On 4 July, after being alerted by a colleague to an “unusual incident” in the database, Tan realised that “bulk amounts of data” were being queried from the SingHealth database. She then terminated these queries and escalated the matter to her supervisor.
In retrospect, Tan admitted that it should have been “immediately apparent” that IHiS was dealing with a serious security incident, as she should have realised that the separate incidents in June and July were linked.
Earlier on Friday, Solicitor-General Kwek Mean Luck told the COI that the initial response by IHiS staff to the attack, which occurred between 27 June and 4 July this year, was “piecemeal and inadequate”. He added that they “did not fully appreciate that multiple cyber security incidents were happening”.
In this regard, Tan noted in her conditioned statement that she had never been provided with any training or briefing on a security incident reporting framework. She also told the committee that even during an “urgent meeting” called by IHiS senior management on 9 July, the incident was not yet considered by the IT agency to be a cyberattack.
The personal particulars of 1,495,364 unique patients – including that of Prime Minister Lee Hsien Loong – were stolen from SingHealth’s database during the cyberattack. The data comprises the patients’ demographic records and the dispensed medication records of about 159,000 of them.
The four-member Committee of Inquiry is chaired by retired chief district judge Richard Magnus. The other three members on the committee are Lee Fook Sun, Executive Chairman of Ensign InfoSecurity; T K Udairam, Group Chief Operating Officer of Sheares Healthcare Management; and Cham Hui Fong, Assistant Secretary-General of the National Trades Union Congress.
Besides Tan, another witness from IHiS also took the stand on the first day of hearings: Lum Yuan Woh, assistant director (Infra Services – Systems Management), who first discovered on 11 June that certain accounts had been compromised.

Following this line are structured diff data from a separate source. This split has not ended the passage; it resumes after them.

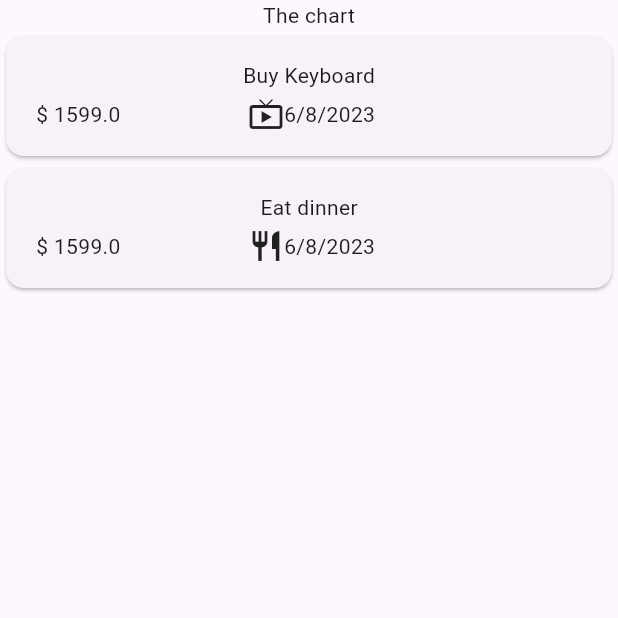
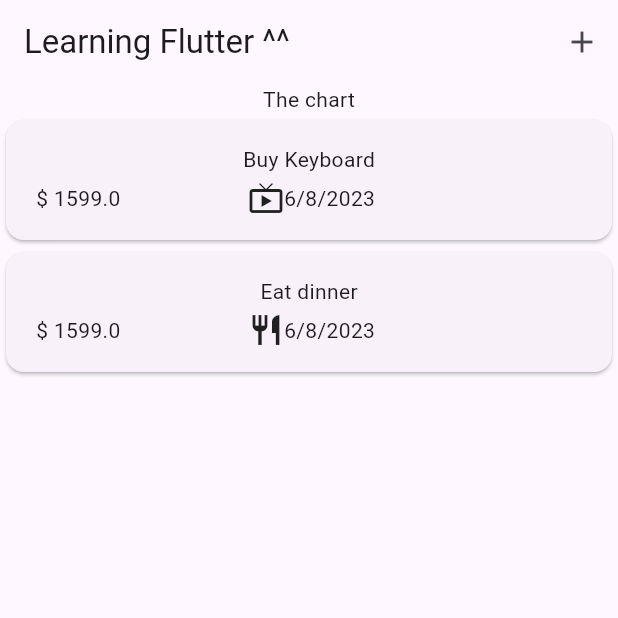
Before and after one commit to ivansiuzzz/expenseTracker, a Flutter app: the screen it shows after launch, on a phone screen of 412 x 824 dp, the top half of it. Run offline on Flutter 3.47's test engine with Material 2 defaults, Android fonts, the phone set to English and light mode, and no system bars.

Commit message:
add appbar

```diff
--- a/lib/widgets/expenses.dart
+++ b/lib/widgets/expenses.dart
@@ -26,6 +26,10 @@ class _ExpensesState extends State<Expenses> {
   @override
   Widget build(BuildContext context) {
     return Scaffold(
+      appBar: AppBar(
+        title: Text("Learning Flutter ^^"),
+        actions: [IconButton(onPressed: () {}, icon: Icon(Icons.add))],
+      ),
       body: Column(
         children: [
           Text("The chart"),
```
Also changed, not shown: lib/main.dart (+0 -15 lines).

The COI will hear from at least nine witnesses from the Ministry of Health, Ministry of Health Holdings, SingHealth, IHiS and the Cyber Security Agency during a series of public and private hearings until 5 October. It is then expected to submit a report on its findings and recommendations to Communications and Information Minister S. Iswaran by 31 December.